**PROBLEM**
Could you print all the entries below exactly as they appear, omitting the pictures?

**Source records**
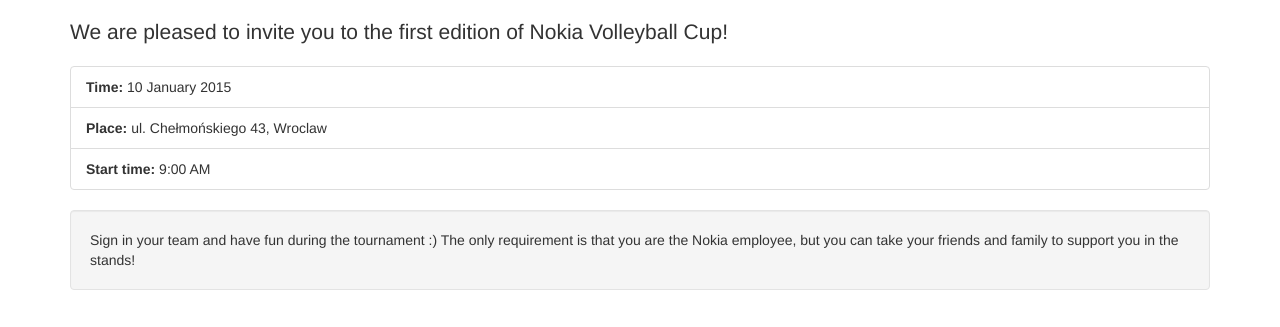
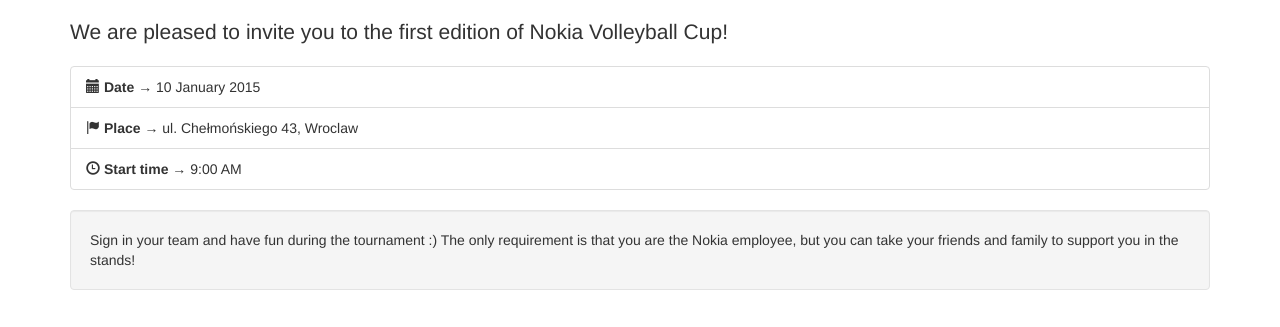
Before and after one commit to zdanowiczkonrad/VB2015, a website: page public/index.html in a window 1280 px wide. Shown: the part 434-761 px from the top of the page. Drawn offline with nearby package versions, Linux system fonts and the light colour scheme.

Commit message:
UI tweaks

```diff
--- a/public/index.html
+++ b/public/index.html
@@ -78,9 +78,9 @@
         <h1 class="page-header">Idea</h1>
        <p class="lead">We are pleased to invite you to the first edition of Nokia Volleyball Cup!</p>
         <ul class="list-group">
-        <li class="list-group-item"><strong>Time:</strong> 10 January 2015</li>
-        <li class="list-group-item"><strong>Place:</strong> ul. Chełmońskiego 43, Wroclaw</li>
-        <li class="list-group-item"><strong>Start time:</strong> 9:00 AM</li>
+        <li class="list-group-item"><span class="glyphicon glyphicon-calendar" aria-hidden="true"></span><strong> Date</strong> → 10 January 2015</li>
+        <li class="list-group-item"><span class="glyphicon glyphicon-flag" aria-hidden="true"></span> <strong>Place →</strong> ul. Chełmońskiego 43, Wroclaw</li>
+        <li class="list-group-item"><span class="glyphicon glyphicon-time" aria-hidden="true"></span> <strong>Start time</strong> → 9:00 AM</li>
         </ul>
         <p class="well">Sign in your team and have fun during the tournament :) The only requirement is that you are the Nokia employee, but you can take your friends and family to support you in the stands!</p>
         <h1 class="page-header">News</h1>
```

**REPLY**
Before and after one commit to zdanowiczkonrad/VB2015, a website: page public/index.html in a window 1280 px wide. Shown: the part 434-761 px from the top of the page. Drawn offline with nearby package versions, Linux system fonts and the light colour scheme.

Commit message:
UI tweaks

```diff
--- a/public/index.html
+++ b/public/index.html
@@ -78,9 +78,9 @@
         <h1 class="page-header">Idea</h1>
        <p class="lead">We are pleased to invite you to the first edition of Nokia Volleyball Cup!</p>
         <ul class="list-group">
-        <li class="list-group-item"><strong>Time:</strong> 10 January 2015</li>
-        <li class="list-group-item"><strong>Place:</strong> ul. Chełmońskiego 43, Wroclaw</li>
-        <li class="list-group-item"><strong>Start time:</strong> 9:00 AM</li>
+        <li class="list-group-item"><span class="glyphicon glyphicon-calendar" aria-hidden="true"></span><strong> Date</strong> → 10 January 2015</li>
+        <li class="list-group-item"><span class="glyphicon glyphicon-flag" aria-hidden="true"></span> <strong>Place →</strong> ul. Chełmońskiego 43, Wroclaw</li>
+        <li class="list-group-item"><span class="glyphicon glyphicon-time" aria-hidden="true"></span> <strong>Start time</strong> → 9:00 AM</li>
         </ul>
         <p class="well">Sign in your team and have fun during the tournament :) The only requirement is that you are the Nokia employee, but you can take your friends and family to support you in the stands!</p>
         <h1 class="page-header">News</h1>
```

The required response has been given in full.